Review

It’s taken me three days to write this review.  Scratch that, it has taken me about a week to write this review.  Not that this is a challenging movie to understand, it has just taken a lot to actually sit down to write about what I had seen.  3 Days to Kill is directed by McG (Charlies Angles), with a script by Luc Bessen (Taken) and Kevin Costner in the lead role. Kevin Costner stars as Ethan Renner, a CIA assassin, who after hearing he has 30 days to live accepts one final assignment with the promise of an experimental drug that could save his life.  Ethan had wanted to retire and spend more time with his ex wife and daughter, who he has ignored and left completely in the dark about his true occupation.  Both his wife and daughter think he’s just a business man, and have no idea he’s a contracted killer for the US government.  After accepting the mission from his consistently wardrobe changing CIA boss Vivi Delay (Amber Heard), Ethan is given the targets he needs to eliminate in order for Vivi to give him the drug that may save his life.  The only problem for Ethan is that while he must kill these targets, he must also look after his teenage daughter while his wife goes out of town.  From there the movie stalls as Costner attempts to channel his inner Liam Neeson, but falls short in both action and comedy, making 3 Days to Kill hard to watch and very dull.
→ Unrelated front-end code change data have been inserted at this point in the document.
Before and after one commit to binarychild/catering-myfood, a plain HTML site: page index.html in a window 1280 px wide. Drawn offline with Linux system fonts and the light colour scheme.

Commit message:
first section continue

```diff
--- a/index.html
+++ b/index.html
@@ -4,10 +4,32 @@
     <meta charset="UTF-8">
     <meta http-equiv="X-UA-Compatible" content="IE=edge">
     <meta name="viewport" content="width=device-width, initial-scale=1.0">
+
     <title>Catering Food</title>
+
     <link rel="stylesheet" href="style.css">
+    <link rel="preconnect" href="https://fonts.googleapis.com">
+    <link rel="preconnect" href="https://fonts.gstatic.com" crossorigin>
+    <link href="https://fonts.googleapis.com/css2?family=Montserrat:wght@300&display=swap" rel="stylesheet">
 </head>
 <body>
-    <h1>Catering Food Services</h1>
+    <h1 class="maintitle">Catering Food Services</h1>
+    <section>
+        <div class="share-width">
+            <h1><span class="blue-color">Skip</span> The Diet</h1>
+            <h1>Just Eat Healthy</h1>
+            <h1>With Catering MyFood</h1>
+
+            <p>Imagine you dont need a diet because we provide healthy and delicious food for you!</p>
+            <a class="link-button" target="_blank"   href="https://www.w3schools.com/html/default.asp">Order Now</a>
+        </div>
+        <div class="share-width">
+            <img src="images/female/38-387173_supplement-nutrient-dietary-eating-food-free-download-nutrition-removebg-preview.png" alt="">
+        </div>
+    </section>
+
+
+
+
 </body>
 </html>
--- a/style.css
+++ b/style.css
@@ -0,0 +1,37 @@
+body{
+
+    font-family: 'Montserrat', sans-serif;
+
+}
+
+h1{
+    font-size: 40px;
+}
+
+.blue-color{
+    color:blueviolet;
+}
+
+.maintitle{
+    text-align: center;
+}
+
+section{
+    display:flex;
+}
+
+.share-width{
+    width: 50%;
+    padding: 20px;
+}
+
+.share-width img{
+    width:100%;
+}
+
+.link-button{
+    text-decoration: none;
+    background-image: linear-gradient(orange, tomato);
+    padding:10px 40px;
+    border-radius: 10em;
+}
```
3-days-to-kill-1Unfortunately for 3 Days to Kill, the only aspects of the plot the filmmakers chose to explore in detail was the relationship between Ethan and his daughter Zoey (Hailee Steinfeld).  Only digging into this aspect left out who the people are that he is killing and why, as this is never explained.  This left for a very shallow movie with almost no excitement, as the audience never knows why “The Albino” or “The Wolf” are such dangerous villains.  We are forced to accept these guys are bad without ever being told who they really are or why they are so bad.  Everything with his daughter felt incredibly generic, as the absent father cooks for his daughter, teaches her to ride a bike, and teaches her to dance.  Everything that happened in the film had already been done in a hundred different CIA movies before.

People are willing to see movies based purely on the visual aspects, and don’t always need a deep philosophical message to be interested.  Going into 3 Days to Kill, nobody expects to see an Oscar contender, but they do want to see good action scenes or even a cohesive plot.  The action in 3 Days to Kill is incredibly forgettable, and for a movie like this, it could have been saved with a few cool action scenes.  It also goes back to not really expanding the plot about who the people are that he is killing, and why it even matters.  This makes the action scenes all the less powerful, and even more forgettable.

3_Days_to_KillThe comedy that the movie goes for, as seen in the trailer, is terrible.  Kevin Costner has a ton of one liners that are hard to watch as the film attempts to poke fun at the situation.  We understand pretty quickly that Ethan is a bad father but a “good” man and a skilled assassin.  We are constantly reminded of this throughout the film, with bad joke after bad joke.  Again, if your plot is weak and the action scenes are forgettable, then the comedy has to land in order to save the film.  Nothing from the film is memorable, and it feels like recycled CIA material that is always floating around Hollywood.  Often with a bad movie, you can at least make the recommendation that you will at least have fun watching it, but with 3 Days to Kill that can’t even be said.  I would skip this movie until it at least comes out on a cable channel you already subscribe to, that way you won’t be upset about spending money on this film.  3 Days to Kill makes Taken and even Taken 2 look like genius films, so unless someone else is buying your ticket I would skip this movie altogether.

3 Days to Kill is now playing on Video on Demand (VOD).



About the Author

Peter Towe
Peter Towe
A graduate of UMASS Boston, I have successfully put off getting a "real" job, and continue to watch, produce, review, and obsess over movies. I lived in Boston while I completed my degree, and now live in Chicago trying the improv thing.